Problem statement: What lines in the entries hold the string "changed"? List them.

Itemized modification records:
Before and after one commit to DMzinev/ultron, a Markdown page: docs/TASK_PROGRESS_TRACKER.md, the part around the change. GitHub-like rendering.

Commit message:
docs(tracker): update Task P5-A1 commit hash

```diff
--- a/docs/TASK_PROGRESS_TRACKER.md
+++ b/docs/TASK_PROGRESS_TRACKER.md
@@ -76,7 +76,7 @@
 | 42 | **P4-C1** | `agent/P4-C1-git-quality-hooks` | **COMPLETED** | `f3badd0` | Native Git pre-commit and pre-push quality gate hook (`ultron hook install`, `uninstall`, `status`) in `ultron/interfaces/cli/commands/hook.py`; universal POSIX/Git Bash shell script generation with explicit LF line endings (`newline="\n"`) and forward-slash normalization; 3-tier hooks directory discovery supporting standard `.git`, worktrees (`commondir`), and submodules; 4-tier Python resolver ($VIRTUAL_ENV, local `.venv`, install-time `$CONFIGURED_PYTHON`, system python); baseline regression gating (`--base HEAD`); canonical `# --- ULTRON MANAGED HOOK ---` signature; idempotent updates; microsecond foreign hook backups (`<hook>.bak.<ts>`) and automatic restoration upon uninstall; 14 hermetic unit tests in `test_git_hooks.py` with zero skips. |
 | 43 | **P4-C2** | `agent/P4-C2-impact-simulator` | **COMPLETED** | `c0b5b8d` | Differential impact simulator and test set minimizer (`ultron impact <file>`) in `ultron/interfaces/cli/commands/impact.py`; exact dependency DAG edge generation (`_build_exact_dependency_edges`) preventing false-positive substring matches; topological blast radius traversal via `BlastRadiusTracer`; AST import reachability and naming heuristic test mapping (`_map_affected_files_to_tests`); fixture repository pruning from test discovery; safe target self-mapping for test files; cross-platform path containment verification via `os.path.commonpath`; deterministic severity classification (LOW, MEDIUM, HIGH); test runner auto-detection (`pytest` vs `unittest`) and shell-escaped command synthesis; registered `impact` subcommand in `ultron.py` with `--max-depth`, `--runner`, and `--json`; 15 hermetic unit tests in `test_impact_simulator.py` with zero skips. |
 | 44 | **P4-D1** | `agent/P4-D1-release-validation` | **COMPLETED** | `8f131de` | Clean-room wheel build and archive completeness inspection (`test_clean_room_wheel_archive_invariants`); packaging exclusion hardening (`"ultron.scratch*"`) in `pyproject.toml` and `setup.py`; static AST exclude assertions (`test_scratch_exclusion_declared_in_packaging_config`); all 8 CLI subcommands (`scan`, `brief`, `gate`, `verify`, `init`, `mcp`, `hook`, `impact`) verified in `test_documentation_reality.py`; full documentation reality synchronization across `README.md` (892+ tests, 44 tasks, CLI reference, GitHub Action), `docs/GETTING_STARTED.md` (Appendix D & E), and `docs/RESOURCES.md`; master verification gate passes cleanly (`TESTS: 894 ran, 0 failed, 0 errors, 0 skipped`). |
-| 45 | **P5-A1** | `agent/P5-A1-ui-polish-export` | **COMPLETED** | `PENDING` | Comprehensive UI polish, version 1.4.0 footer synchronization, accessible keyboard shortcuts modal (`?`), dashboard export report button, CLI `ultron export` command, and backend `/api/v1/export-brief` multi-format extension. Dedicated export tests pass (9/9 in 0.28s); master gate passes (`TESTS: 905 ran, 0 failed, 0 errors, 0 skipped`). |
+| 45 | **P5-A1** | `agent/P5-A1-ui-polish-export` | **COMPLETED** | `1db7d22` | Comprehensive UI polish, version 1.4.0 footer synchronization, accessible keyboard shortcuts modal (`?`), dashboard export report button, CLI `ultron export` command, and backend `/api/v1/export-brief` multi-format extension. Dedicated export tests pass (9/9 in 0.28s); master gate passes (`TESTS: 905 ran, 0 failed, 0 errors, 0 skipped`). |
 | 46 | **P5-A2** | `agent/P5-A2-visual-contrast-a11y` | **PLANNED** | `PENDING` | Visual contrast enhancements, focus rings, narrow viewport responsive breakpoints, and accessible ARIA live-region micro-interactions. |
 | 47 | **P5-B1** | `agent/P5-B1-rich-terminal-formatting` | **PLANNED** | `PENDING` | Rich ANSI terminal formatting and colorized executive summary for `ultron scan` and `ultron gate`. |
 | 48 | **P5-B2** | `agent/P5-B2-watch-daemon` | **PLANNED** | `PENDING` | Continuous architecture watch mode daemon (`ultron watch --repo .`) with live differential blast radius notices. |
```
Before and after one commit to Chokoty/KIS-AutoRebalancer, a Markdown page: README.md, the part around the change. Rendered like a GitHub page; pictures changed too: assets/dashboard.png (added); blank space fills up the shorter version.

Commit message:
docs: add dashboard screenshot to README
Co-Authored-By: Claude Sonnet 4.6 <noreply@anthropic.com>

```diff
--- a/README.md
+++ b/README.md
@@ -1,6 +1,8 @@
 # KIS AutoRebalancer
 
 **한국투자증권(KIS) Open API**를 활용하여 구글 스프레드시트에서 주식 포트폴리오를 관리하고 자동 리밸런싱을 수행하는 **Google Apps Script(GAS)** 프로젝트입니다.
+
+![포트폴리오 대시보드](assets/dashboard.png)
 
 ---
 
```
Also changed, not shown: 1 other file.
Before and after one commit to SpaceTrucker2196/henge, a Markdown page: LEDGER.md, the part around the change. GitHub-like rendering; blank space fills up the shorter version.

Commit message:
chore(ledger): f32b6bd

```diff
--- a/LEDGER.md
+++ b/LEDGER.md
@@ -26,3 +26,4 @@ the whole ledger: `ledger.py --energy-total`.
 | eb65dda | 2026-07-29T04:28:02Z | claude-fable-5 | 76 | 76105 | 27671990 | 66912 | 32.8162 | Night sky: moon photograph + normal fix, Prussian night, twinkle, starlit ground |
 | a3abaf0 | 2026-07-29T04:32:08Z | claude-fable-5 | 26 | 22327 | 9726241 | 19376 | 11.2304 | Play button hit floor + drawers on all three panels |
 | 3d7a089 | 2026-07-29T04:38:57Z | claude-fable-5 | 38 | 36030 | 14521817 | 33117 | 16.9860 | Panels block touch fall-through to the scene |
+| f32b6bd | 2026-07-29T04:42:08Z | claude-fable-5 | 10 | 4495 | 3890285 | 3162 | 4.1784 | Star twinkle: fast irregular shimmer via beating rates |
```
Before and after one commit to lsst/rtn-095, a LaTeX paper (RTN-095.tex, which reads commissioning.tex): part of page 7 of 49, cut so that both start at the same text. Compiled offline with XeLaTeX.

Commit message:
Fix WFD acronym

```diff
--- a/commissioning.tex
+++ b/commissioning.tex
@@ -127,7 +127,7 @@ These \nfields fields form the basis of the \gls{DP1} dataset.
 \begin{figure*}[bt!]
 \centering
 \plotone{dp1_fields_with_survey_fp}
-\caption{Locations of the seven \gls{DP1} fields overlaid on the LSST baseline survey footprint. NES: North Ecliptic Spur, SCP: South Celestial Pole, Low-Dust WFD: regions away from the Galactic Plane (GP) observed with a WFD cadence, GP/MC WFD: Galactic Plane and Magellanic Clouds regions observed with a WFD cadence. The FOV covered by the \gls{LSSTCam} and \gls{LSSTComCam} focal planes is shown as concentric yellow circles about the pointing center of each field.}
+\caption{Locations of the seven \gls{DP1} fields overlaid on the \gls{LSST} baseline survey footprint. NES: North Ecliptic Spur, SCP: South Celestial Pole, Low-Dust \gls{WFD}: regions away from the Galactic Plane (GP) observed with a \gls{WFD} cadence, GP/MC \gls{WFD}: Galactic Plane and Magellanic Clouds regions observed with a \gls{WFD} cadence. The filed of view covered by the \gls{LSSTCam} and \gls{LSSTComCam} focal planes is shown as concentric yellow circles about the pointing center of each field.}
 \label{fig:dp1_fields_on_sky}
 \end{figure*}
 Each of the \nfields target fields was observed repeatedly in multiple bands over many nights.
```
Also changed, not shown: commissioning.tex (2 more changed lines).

Reply:
Before and after one commit to Chokoty/KIS-AutoRebalancer, a Markdown page: README.md, the part around the change. Rendered like a GitHub page; pictures changed too: assets/dashboard.png (added); blank space fills up the shorter version.
Also changed, not shown: 1 other file.
Also changed, not shown: commissioning.tex (2 more changed lines).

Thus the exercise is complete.